Cheryl Guess
Cheryl Guess

In the time of Confucius there lived a man who in many respects was just his opposite, an antithesis to just about everything that Confucius taught. Yet he too was wise. To feel the contradiction between these two great sages, consider the following famous story about a meeting between Confucius and Lao Tzu that supposedly took place in Chu (present day Honan), a province in the South China.

Lao Tzu was a little-known teacher-priest. He had gotten into trouble with the authorities for teaching the Yin people, who lived under the suppressive authority of the ruling people of Chou, the method of “inaction” as a way of becoming free. Lao Tzu happened to be the custodian of old documents that Confucius, who was working hard at the time trying to promote the disintegrating culture of the Chou people, went to consult about certain rituals. Lao Tzu was an old man at the time. Confucius was 20 or 30 years younger. Lao Tzu means “the old guy.” Nobody knew his real name and he simply went by that.

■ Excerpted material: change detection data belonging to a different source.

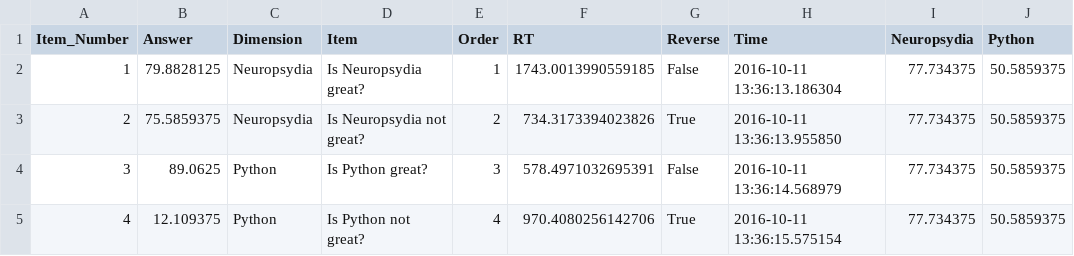
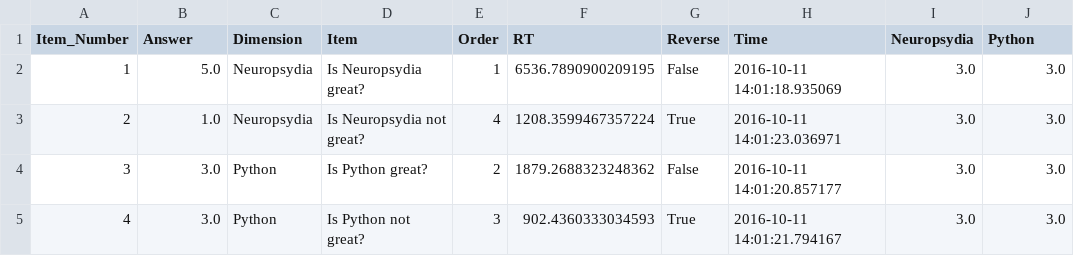
Before and after one commit to neuropsychology/Neuropsydia.py, a CSV file: examples/Questionnaire/questionnaire_results.csv, drawn as a sheet.

```diff
--- a/examples/Questionnaire/questionnaire_results.csv
+++ b/examples/Questionnaire/questionnaire_results.csv
@@ -1,5 +1,5 @@
 Item_Number;Answer;Dimension;Item;Order;RT;Reverse;Time;Neuropsydia;Python
-1;79.8828125;Neuropsydia;Is Neuropsydia great?;1;1743.0013990559185;False;2016-10-11 13:36:13.186304;77.734375;50.5859375
-2;75.5859375;Neuropsydia;Is Neuropsydia not great?;2;734.3173394023826;True;2016-10-11 13:36:13.955850;77.734375;50.5859375
-3;89.0625;Python;Is Python great?;3;578.4971032695391;False;2016-10-11 13:36:14.568979;77.734375;50.5859375
-4;12.109375;Python;Is Python not great?;4;970.4080256142706;True;2016-10-11 13:36:15.575154;77.734375;50.5859375
+1;5.0;Neuropsydia;Is Neuropsydia great?;1;6536.7890900209195;False;2016-10-11 14:01:18.935069;3.0;3.0
+2;1.0;Neuropsydia;Is Neuropsydia not great?;4;1208.3599467357224;True;2016-10-11 14:01:23.036971;3.0;3.0
+3;3.0;Python;Is Python great?;2;1879.2688323248362;False;2016-10-11 14:01:20.857177;3.0;3.0
+4;3.0;Python;Is Python not great?;3;902.4360333034593;True;2016-10-11 14:01:21.794167;3.0;3.0
```
Also changed, not shown: 2 other files.
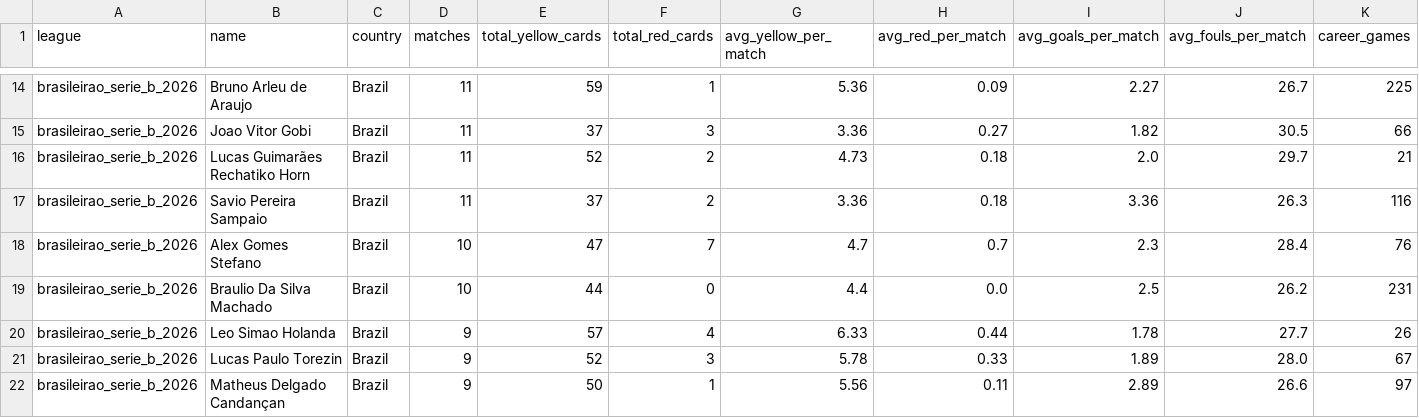
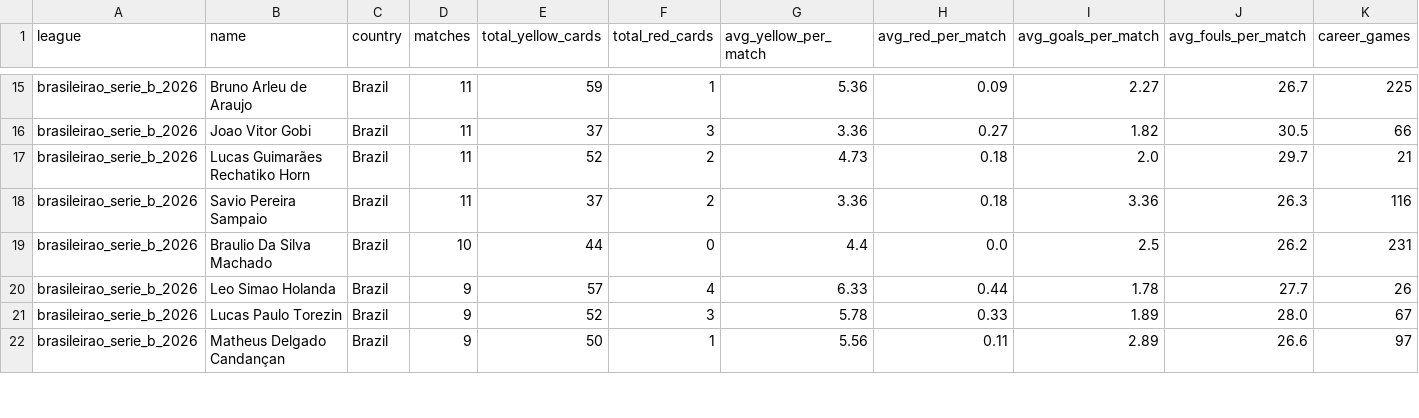
Before and after one commit to aimidas1/referees, a CSV file: brasileirao_serie_b_2026.csv, drawn as a sheet; only a part is shown, gaps mark what is left out; removed rows and columns are numbered as before the commit, all else as after; rows hold the shown columns only; the diff covers the shown part only; the diff names each change by its address in the sheet, - before the commit and + after, or states it on an @@ line.

Commit message:
auto: update data 2026-09-19

```diff
--- a/brasileirao_serie_b_2026.csv
+++ b/brasileirao_serie_b_2026.csv
-row 18: brasileirao_serie_b_2026 | Alex Gomes Stefano | Brazil | 10 | 47 | 7 | 4.7 | 0.7 | 2.3 | 28.4 | 76
```
Also changed, not shown: 3 added rows, 2 removed rows and 4 edited cells elsewhere in this file, france_ligue_1_2026_2027.csv, grecia_stoiximan_super_league_2026_2027.csv, 15 other files.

Supposedly, the topic of morality came up.

Confucius was someone who, as you can quickly gather from the passages from his Analects, talked a great deal about how to become a superior human being. He taught us how to attain moral excellence and virtue through cultivating correct principles of action to which one must always be true, to follow rules from which one must never veer… Lao Tzu, on the other hand, taught just the opposite: “If you are immoral,” he supposedly said to Confucius, “only then the question of morality arises. And if you don’t have any character, only then you think about character. A man of character is absolutely oblivious to the fact that anything like character exists. A man of morality does not know what the word ‘moral’ means. So don’t be foolish! And don’t try to cultivate. Just be natural.” The analogy of this story is do you listen to the world to determine what is right and wrong? Or do you listen to the beautiful intuition that is the Spirit within you?

Spirit always knows the Truth, so sometimes what the world says is wrong, your intuition knows is right. Trust yourself. Examine your beliefs. And decide what is right for your life.

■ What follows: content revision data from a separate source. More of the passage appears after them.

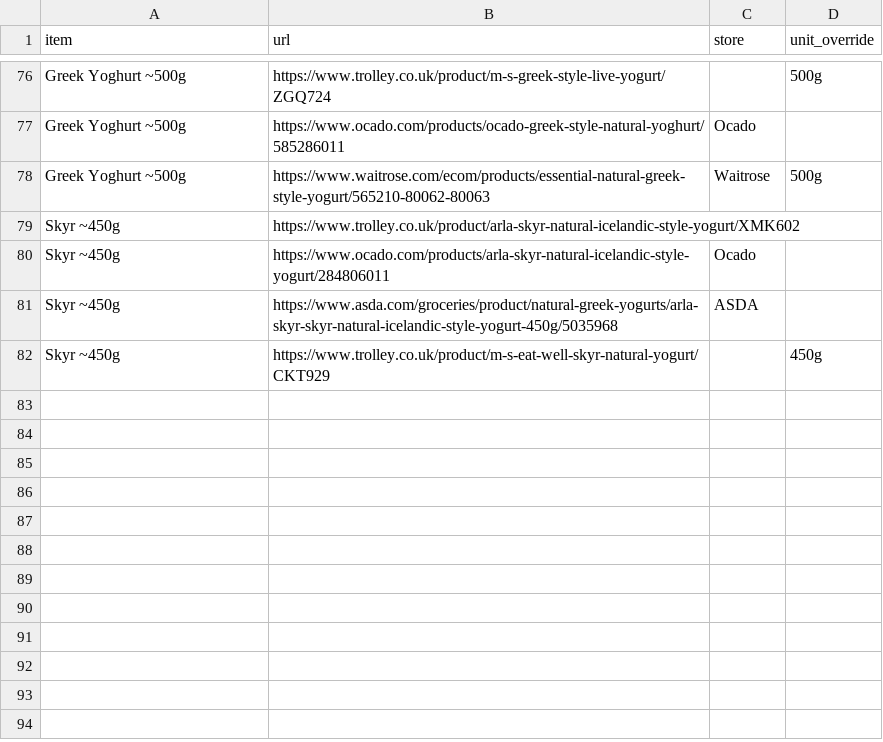
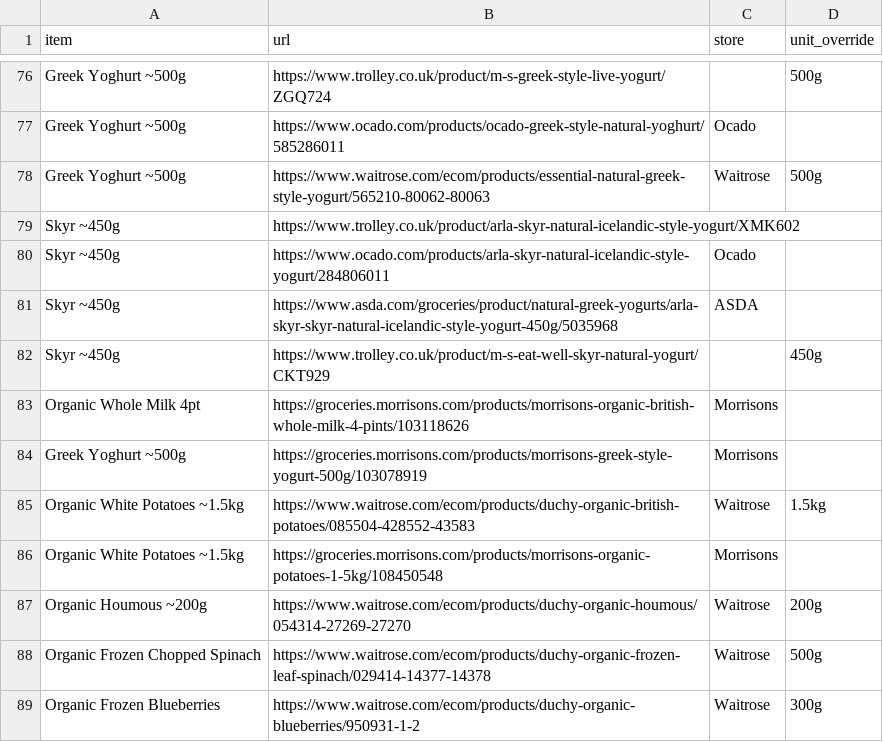
Before and after one commit to CrustyCode/food-finder, a CSV file: sources.csv, drawn as a sheet; only a part is shown, gaps mark what is left out; the diff names each change by its address in the sheet, - before the commit and + after, or states it on an @@ line.

```diff
--- a/sources.csv
+++ b/sources.csv
+row 83: Organic Whole Milk 4pt | https://groceries.morrisons.com/products/morrisons-organic-british-whole-milk-4-pints/103118626 | Morrisons
+row 84: Greek Yoghurt ~500g | https://groceries.morrisons.com/products/morrisons-greek-style-yogurt-500g/103078919 | Morrisons
+row 85: Organic White Potatoes ~1.5kg | https://www.waitrose.com/ecom/products/duchy-organic-british-potatoes/085504-428552-43583 | Waitrose | 1.5kg
+row 86: Organic White Potatoes ~1.5kg | https://groceries.morrisons.com/products/morrisons-organic-potatoes-1-5kg/108450548 | Morrisons
+row 87: Organic Houmous ~200g | https://www.waitrose.com/ecom/products/duchy-organic-houmous/054314-27269-27270 | Waitrose | 200g
+row 88: Organic Frozen Chopped Spinach | https://www.waitrose.com/ecom/products/duchy-organic-frozen-leaf-spinach/029414-14377-14378 | Waitrose | 500g
+row 89: Organic Frozen Blueberries | https://www.waitrose.com/ecom/products/duchy-organic-blueberries/950931-1-2 | Waitrose | 300g
```
Also changed, not shown: food_price_comparison.csv, 2 other files.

Excerpt from: The Lovers of Wisdom: An Introduction to Philosophy with Integrated Readings; Daniel Kolak; Second Edition; Wadsworth/Thomson Learning, Belmont, CA; page 25

Leave a Comment